Law enforcement organizations in Great Britain are said to be “unprepared for cybercrime”, according to a recent article published by OneStopClick News. The article indicates that only “three forces nationwide” have “developed a comprehensive strategy in their Strategic Threat and Risk Assessments (STRAs).” Officially launched evaluations have determined that “cybercrime policing is the most under-developed area in forces around the UK”, according to this report.
A recent evaluation entitled Her Majesty’s Inspectorate of Constabulary (HMIC) Report examined national police forces and their “overall capability” to address a multitude of threats that effect the nation as a whole which include “terrorism, organised crime and cybercrime“, according to the article. This evaluation came as an inspection follow-up to the government produced “2012 Strategic Policing Requirement (SPR)” document which reviewed what the police forces “need to achieve when it comes to national issues“, according to the article.

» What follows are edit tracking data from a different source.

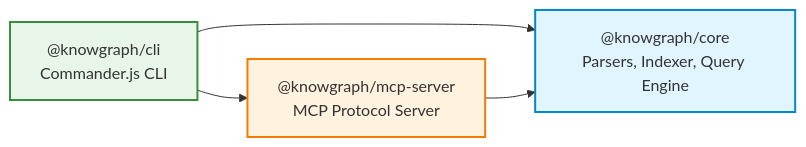
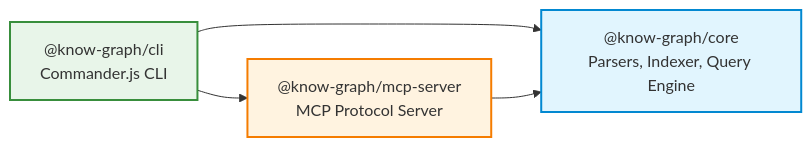
The second of 5 diagrams in docs/README.md (idosams/know-know), drawn with Mermaid before and after one commit. The commit also changed other lines of this file and 51 other files, not shown here.

Commit message:
chore: rename npm scope from @knowgraph to @know-graph

````diff
--- a/docs/README.md
+++ b/docs/README.md
@@ -82,14 +82,14 @@
 ```mermaid
 graph LR
-    CLI["@knowgraph/cli<br/>Commander.js CLI"]
-    MCP["@knowgraph/mcp-server<br/>MCP Protocol Server"]
-    CORE["@knowgraph/core<br/>Parsers, Indexer, Query Engine"]
+    CLI["@know-graph/cli<br/>Commander.js CLI"]
+    MCP["@know-graph/mcp-server<br/>MCP Protocol Server"]
+    CORE["@know-graph/core<br/>Parsers, Indexer, Query Engine"]
 
     CLI --> CORE
     CLI --> MCP
     MCP --> CORE
 
     style CORE fill:#e1f5fe,stroke:#0288d1,stroke-width:2px
     style CLI fill:#e8f5e9,stroke:#388e3c,stroke-width:2px
     style MCP fill:#fff3e0,stroke:#f57c00,stroke-width:2px
 ```
````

Regarding these findings, HM Inspector Steven Otter was quoted in the article to say, “Although we expect them to be further ahead than they are we do fully understand that this is an area that has not been fully understood by any agency anywhere in the world, we are not overly critical of the police service about this, we think they have now grasped the challenge. There needs to be rapid action by the police and other agencies as cybercrime is growing rapidly as a threat nationally.” The government reports confirm that “The police must be able to operate very soon just as well in cyberspace as they do on the street” and concluded this because “cybercrime is swiftly becoming a dominant method in the perpetration of crime”, according to the article.
Read more about these concerns in the full article and how this may affect other nations in Europe and abroad.